:: Entries supplied ::
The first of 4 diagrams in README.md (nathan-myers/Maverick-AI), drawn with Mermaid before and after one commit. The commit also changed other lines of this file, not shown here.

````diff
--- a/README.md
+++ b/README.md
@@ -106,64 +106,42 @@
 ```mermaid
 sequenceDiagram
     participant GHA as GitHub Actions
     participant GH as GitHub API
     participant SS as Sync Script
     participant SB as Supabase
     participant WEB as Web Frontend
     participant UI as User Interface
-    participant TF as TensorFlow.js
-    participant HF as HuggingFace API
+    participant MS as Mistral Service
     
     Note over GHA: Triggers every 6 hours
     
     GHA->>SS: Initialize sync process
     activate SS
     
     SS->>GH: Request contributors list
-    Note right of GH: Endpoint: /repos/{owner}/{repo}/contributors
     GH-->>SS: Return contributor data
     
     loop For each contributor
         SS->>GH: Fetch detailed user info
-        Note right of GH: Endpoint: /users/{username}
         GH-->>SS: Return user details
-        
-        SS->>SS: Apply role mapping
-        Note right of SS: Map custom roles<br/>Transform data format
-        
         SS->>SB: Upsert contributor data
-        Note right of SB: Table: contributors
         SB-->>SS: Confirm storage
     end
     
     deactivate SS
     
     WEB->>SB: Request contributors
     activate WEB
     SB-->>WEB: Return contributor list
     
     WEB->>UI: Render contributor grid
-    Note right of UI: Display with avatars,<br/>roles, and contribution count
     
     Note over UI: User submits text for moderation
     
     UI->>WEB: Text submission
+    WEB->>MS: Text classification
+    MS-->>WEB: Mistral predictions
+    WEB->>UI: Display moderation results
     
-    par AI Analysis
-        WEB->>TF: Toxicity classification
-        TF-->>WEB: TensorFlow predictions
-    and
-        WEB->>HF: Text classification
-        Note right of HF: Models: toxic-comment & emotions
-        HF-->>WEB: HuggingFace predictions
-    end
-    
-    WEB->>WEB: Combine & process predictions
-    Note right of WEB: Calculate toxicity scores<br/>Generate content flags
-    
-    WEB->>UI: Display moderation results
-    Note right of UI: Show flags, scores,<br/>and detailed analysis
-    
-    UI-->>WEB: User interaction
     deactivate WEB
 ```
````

==

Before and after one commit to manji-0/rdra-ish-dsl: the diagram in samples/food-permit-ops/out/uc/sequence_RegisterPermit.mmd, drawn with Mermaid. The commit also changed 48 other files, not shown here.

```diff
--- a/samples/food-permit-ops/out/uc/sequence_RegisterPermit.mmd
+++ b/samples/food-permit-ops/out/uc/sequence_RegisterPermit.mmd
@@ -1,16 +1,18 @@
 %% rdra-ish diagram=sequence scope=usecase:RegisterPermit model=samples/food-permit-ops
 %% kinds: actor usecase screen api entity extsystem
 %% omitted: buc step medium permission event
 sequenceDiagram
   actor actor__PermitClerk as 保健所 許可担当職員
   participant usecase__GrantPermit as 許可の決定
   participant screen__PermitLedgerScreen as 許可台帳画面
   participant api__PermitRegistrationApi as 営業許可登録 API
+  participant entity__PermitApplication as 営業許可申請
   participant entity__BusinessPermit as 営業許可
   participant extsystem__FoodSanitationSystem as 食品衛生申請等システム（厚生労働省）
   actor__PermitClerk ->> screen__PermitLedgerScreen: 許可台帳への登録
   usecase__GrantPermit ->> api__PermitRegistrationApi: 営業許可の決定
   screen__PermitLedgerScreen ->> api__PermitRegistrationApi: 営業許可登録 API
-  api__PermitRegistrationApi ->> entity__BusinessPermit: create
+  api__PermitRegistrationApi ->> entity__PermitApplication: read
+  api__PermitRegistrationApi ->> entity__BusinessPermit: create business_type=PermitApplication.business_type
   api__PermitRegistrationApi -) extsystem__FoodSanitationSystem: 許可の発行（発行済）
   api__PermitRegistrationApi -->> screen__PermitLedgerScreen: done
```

--

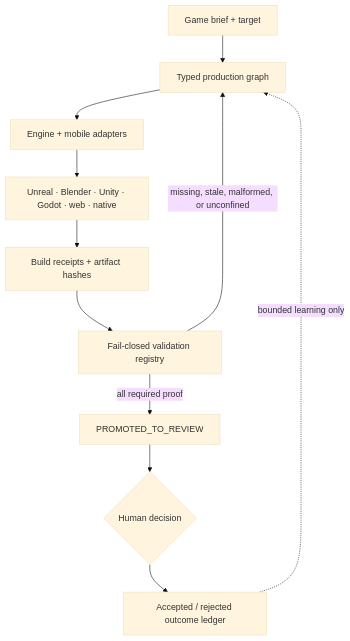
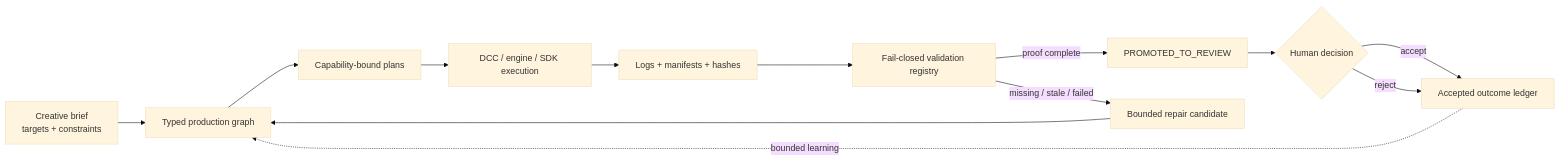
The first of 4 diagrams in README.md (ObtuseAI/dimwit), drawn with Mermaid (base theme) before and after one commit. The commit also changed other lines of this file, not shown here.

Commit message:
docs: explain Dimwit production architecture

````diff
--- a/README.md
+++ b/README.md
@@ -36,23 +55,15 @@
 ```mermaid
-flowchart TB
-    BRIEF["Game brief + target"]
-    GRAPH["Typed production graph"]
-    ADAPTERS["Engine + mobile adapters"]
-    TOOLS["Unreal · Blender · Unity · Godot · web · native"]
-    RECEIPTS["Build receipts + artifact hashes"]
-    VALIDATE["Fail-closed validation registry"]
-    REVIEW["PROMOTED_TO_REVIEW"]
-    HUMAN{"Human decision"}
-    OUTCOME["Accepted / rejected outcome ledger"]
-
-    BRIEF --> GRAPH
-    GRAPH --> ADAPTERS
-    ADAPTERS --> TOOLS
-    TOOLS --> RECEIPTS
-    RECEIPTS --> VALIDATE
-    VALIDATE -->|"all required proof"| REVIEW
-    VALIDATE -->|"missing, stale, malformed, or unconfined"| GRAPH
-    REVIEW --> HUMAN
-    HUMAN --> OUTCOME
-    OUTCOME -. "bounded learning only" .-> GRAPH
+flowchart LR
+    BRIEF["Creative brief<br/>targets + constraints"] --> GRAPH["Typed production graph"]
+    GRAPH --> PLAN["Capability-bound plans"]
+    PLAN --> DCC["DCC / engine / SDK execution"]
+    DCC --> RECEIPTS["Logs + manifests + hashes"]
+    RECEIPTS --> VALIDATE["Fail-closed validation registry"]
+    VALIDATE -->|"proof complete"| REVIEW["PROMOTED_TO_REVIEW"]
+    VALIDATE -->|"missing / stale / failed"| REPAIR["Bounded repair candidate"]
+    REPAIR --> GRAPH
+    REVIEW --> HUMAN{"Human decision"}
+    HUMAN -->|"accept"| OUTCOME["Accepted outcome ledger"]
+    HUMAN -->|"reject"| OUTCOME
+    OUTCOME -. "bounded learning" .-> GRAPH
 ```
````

:: Task details ::
Return all lines of the data in which the string "contributors" appears.

:: Output of the exercise ::
     SS->>GH: Request contributors list
-    Note right of GH: Endpoint: /repos/{owner}/{repo}/contributors
-        Note right of SB: Table: contributors
     WEB->>SB: Request contributors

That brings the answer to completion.